WHAT TO PRODUCE: Give the count of lines in the data that include the string "Coffee", with no added remarks.

RECORDS:
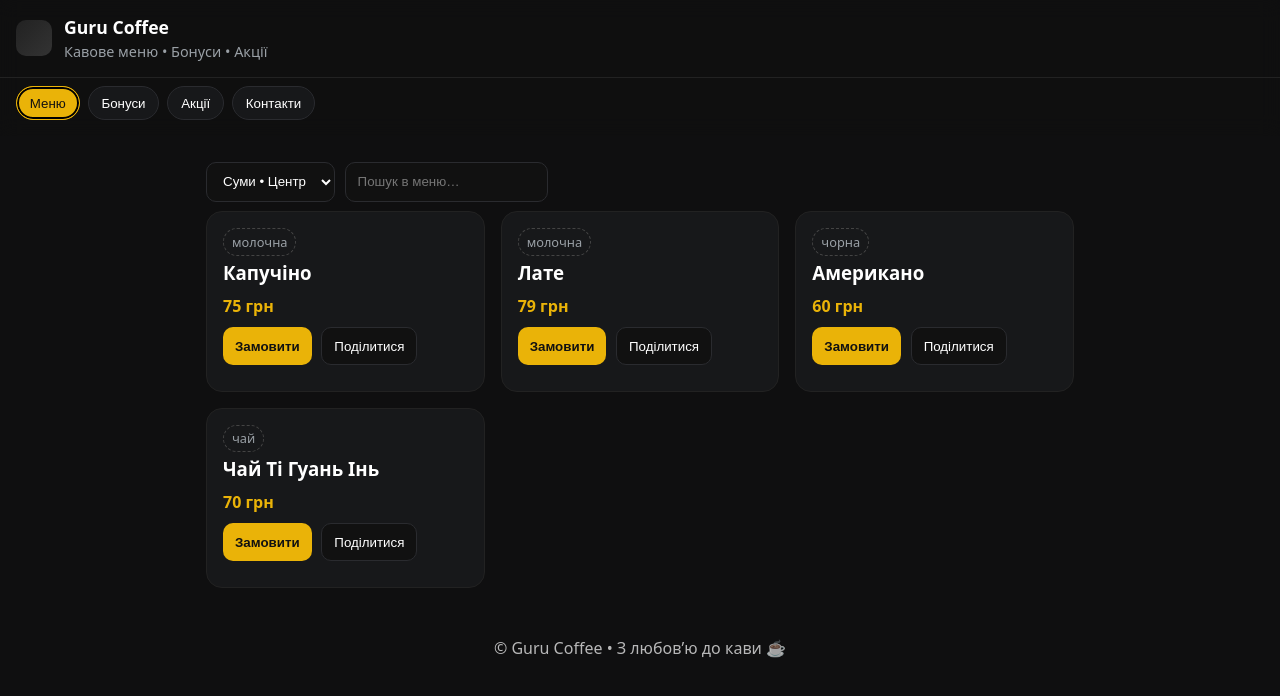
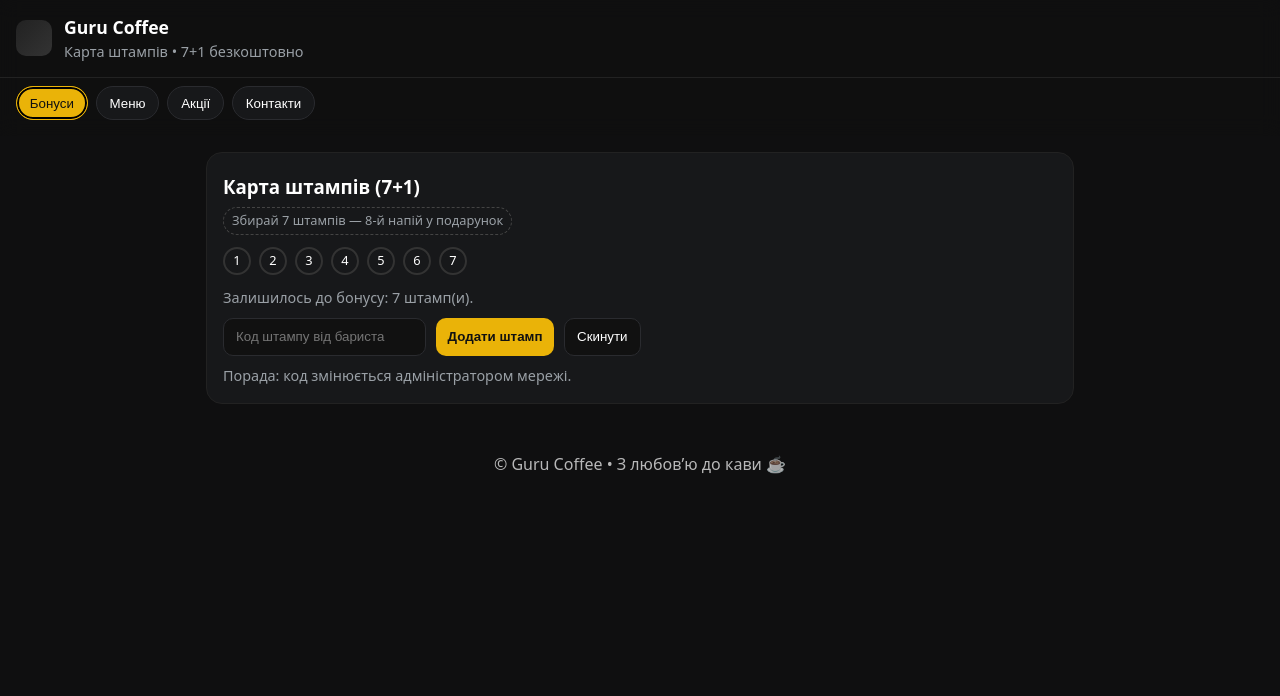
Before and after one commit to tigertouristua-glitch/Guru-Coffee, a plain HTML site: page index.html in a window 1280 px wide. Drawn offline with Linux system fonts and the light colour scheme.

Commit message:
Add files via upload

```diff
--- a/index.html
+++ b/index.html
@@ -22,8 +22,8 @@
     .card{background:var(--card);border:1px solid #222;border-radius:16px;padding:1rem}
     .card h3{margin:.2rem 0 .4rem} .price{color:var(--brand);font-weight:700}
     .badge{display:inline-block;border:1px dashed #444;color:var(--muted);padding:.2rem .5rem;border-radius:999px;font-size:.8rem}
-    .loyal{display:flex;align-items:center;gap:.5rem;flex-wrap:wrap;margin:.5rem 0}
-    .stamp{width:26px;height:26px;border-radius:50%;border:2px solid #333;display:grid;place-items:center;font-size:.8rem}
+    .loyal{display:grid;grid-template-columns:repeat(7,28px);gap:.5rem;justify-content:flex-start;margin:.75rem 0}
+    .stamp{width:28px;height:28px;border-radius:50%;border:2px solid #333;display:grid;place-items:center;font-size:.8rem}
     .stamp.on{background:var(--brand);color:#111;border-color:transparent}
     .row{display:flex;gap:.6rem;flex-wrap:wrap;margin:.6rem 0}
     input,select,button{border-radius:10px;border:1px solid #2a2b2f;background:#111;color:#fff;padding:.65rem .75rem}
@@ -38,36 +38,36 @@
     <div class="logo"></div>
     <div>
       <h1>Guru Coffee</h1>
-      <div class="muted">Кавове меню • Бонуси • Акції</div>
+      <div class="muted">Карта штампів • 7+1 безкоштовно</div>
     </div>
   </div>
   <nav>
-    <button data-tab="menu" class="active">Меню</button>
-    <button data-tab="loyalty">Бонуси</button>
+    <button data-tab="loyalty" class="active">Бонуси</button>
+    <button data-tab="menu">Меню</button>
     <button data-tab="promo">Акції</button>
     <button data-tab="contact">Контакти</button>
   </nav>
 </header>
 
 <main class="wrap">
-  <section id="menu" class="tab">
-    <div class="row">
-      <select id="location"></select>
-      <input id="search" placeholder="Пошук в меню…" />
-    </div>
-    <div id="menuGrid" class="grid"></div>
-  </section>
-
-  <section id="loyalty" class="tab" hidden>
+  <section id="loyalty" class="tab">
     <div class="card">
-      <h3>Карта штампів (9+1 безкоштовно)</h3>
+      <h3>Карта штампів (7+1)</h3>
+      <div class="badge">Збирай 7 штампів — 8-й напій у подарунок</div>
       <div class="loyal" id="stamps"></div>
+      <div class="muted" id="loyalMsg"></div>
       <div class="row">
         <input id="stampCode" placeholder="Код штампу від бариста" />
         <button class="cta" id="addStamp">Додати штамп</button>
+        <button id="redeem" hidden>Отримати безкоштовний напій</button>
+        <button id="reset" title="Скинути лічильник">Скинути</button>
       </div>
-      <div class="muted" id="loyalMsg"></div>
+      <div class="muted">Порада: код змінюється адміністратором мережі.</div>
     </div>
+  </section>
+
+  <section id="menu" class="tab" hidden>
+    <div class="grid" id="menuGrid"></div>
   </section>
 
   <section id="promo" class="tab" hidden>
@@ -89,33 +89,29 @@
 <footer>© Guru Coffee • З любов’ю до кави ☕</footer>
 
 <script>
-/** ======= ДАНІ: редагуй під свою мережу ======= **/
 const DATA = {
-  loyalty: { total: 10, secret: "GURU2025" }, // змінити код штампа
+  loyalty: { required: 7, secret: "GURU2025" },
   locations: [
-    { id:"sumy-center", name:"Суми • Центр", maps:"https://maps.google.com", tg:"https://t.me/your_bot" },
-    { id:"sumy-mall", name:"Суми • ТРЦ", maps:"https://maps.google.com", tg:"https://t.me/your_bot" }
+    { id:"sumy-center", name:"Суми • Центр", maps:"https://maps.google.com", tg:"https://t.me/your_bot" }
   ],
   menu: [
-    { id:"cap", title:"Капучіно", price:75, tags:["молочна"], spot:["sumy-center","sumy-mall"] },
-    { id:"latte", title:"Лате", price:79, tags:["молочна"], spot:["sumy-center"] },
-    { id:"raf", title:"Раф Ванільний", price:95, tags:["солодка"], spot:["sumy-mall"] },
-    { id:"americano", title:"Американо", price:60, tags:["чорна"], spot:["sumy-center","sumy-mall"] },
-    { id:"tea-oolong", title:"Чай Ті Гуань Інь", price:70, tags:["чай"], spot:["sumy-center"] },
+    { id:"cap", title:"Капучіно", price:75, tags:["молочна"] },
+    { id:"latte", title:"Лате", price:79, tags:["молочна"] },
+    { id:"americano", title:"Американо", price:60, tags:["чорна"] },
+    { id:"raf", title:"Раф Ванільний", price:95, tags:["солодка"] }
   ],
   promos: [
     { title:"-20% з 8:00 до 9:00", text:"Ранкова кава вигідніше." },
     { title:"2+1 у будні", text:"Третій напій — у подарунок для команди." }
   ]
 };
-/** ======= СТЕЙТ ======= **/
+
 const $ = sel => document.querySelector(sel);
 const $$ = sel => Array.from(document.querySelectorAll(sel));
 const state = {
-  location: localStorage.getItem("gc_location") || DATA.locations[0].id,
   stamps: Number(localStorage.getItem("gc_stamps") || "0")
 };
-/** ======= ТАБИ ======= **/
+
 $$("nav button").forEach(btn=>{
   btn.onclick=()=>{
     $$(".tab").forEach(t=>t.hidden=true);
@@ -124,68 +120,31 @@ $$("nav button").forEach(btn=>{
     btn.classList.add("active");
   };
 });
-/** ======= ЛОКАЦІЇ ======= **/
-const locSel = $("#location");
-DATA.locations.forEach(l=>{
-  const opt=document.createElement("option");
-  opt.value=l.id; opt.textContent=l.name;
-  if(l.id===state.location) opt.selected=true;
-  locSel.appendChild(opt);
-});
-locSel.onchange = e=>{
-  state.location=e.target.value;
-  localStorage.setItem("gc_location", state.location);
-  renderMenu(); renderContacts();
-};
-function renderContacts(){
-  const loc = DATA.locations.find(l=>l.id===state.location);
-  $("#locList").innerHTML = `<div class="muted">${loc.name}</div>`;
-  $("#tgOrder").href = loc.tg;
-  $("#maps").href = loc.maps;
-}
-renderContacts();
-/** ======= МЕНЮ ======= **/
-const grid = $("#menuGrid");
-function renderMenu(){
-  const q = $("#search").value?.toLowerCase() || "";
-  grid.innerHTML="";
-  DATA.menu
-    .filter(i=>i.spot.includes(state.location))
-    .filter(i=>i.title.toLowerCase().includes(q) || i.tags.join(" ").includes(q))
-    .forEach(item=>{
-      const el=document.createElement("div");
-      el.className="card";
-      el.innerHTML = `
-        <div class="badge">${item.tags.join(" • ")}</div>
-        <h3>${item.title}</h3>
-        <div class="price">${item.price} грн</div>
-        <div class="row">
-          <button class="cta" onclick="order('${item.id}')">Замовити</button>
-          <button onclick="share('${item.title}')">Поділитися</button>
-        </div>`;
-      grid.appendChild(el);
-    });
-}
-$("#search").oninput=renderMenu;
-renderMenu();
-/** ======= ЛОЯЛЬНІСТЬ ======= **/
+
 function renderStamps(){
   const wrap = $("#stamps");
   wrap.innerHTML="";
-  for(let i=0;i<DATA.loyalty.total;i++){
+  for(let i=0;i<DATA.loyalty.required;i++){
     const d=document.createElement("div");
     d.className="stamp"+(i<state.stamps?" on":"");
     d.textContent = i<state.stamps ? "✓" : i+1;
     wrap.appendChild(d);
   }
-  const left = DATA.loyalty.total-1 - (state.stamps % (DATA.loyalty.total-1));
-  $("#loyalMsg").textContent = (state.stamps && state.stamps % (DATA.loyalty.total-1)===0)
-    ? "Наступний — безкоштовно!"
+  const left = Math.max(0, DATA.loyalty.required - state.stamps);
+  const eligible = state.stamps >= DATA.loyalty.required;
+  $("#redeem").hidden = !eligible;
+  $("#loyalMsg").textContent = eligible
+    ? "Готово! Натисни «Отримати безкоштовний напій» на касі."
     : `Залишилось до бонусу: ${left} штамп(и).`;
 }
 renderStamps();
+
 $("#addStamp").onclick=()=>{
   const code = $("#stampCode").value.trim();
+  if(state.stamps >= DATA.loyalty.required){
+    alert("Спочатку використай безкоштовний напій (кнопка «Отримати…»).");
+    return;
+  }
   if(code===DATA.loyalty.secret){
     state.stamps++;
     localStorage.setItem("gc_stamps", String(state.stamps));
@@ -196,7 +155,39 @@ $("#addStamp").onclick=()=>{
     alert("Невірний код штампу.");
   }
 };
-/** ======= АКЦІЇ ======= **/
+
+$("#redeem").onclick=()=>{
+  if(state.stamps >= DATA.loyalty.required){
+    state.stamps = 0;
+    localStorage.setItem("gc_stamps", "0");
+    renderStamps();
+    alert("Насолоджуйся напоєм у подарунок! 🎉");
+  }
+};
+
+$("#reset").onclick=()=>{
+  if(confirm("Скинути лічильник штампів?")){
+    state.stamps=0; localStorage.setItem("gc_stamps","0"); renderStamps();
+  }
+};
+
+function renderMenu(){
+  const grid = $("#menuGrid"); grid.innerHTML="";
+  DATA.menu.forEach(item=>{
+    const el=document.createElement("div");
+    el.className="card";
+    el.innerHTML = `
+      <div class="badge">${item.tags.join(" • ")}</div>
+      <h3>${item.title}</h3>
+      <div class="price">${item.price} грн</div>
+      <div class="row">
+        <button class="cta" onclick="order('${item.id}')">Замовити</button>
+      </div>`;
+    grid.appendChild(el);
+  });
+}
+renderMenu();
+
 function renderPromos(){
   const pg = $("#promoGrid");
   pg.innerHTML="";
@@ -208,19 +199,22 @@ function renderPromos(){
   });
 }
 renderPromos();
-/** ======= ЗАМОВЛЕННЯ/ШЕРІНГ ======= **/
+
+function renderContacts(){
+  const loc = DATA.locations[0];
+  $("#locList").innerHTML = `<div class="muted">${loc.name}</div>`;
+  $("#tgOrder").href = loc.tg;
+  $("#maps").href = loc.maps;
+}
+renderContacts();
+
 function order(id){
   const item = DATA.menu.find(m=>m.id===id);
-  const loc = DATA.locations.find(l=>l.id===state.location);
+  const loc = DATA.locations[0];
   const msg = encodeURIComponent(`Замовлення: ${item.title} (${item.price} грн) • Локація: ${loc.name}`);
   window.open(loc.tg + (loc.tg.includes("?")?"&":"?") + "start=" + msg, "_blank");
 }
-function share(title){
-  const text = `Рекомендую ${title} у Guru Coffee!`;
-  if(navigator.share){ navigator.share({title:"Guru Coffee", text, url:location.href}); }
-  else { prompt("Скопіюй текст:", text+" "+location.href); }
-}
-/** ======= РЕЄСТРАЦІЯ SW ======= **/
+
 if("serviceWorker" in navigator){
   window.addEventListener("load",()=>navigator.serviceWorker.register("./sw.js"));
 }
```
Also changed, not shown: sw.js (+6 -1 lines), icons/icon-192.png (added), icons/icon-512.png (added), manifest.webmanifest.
* * *
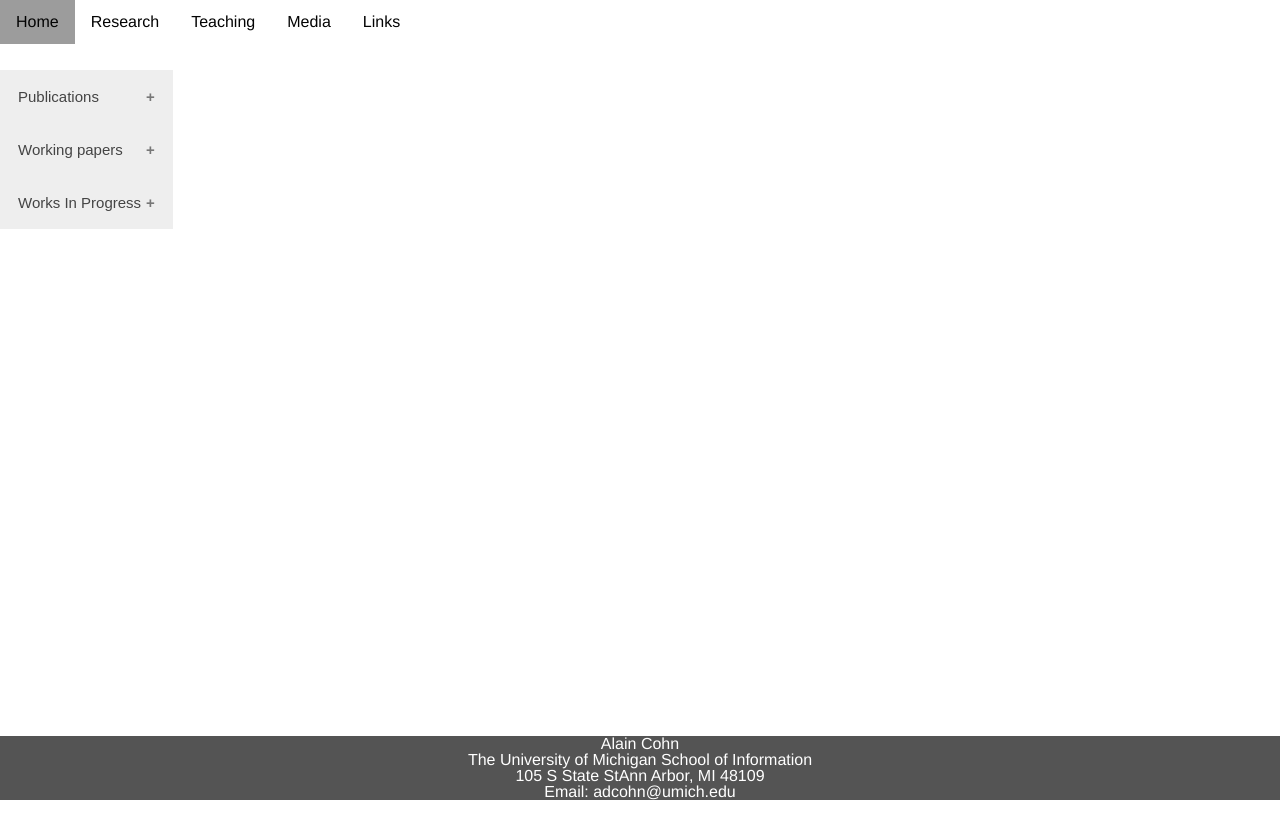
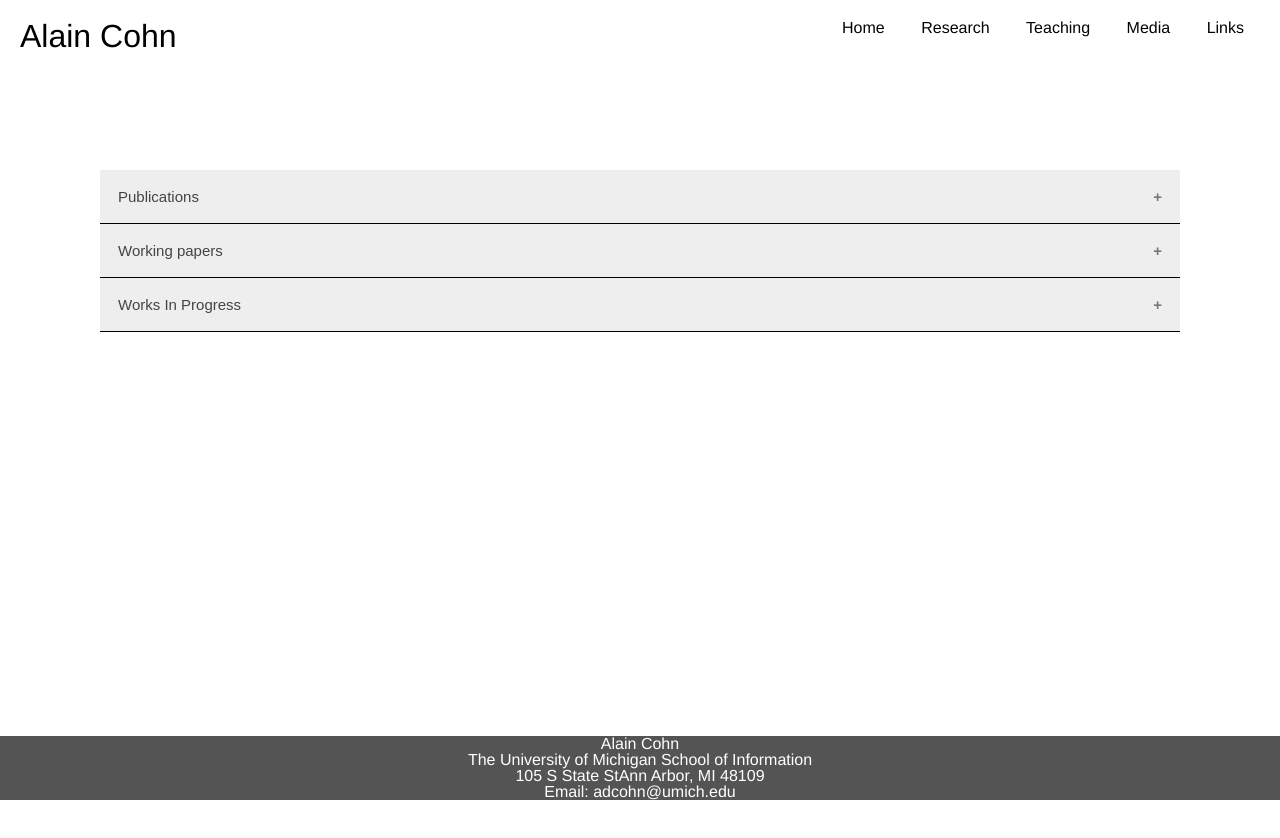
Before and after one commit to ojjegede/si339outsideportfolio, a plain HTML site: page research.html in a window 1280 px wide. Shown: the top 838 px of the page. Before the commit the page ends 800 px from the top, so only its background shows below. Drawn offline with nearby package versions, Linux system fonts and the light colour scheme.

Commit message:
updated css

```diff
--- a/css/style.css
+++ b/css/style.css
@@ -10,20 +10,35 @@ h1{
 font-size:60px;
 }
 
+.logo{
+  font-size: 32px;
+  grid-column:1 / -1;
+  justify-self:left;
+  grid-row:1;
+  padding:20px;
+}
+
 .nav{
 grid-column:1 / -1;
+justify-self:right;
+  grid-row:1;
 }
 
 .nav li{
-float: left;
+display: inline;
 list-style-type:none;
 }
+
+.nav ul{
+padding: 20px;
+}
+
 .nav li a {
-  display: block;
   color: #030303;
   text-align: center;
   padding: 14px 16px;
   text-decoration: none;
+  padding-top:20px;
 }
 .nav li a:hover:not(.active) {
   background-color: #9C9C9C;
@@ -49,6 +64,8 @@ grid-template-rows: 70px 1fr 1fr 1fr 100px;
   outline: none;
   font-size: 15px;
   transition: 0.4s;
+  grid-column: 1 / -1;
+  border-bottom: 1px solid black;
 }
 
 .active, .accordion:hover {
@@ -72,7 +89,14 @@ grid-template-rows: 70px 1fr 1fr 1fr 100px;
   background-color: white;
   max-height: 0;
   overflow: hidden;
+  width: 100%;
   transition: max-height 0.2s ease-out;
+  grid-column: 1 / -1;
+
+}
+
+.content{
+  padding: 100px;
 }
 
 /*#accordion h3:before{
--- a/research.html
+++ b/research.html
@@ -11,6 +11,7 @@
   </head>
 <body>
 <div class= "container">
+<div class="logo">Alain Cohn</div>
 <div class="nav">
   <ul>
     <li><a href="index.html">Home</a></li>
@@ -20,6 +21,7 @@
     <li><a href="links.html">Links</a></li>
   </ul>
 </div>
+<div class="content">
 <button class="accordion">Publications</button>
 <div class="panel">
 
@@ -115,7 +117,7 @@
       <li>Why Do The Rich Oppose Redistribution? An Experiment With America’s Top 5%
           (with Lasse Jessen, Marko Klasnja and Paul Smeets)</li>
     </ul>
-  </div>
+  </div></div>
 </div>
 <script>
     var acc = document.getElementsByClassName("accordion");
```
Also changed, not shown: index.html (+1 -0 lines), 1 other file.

TASK OUTPUT: 5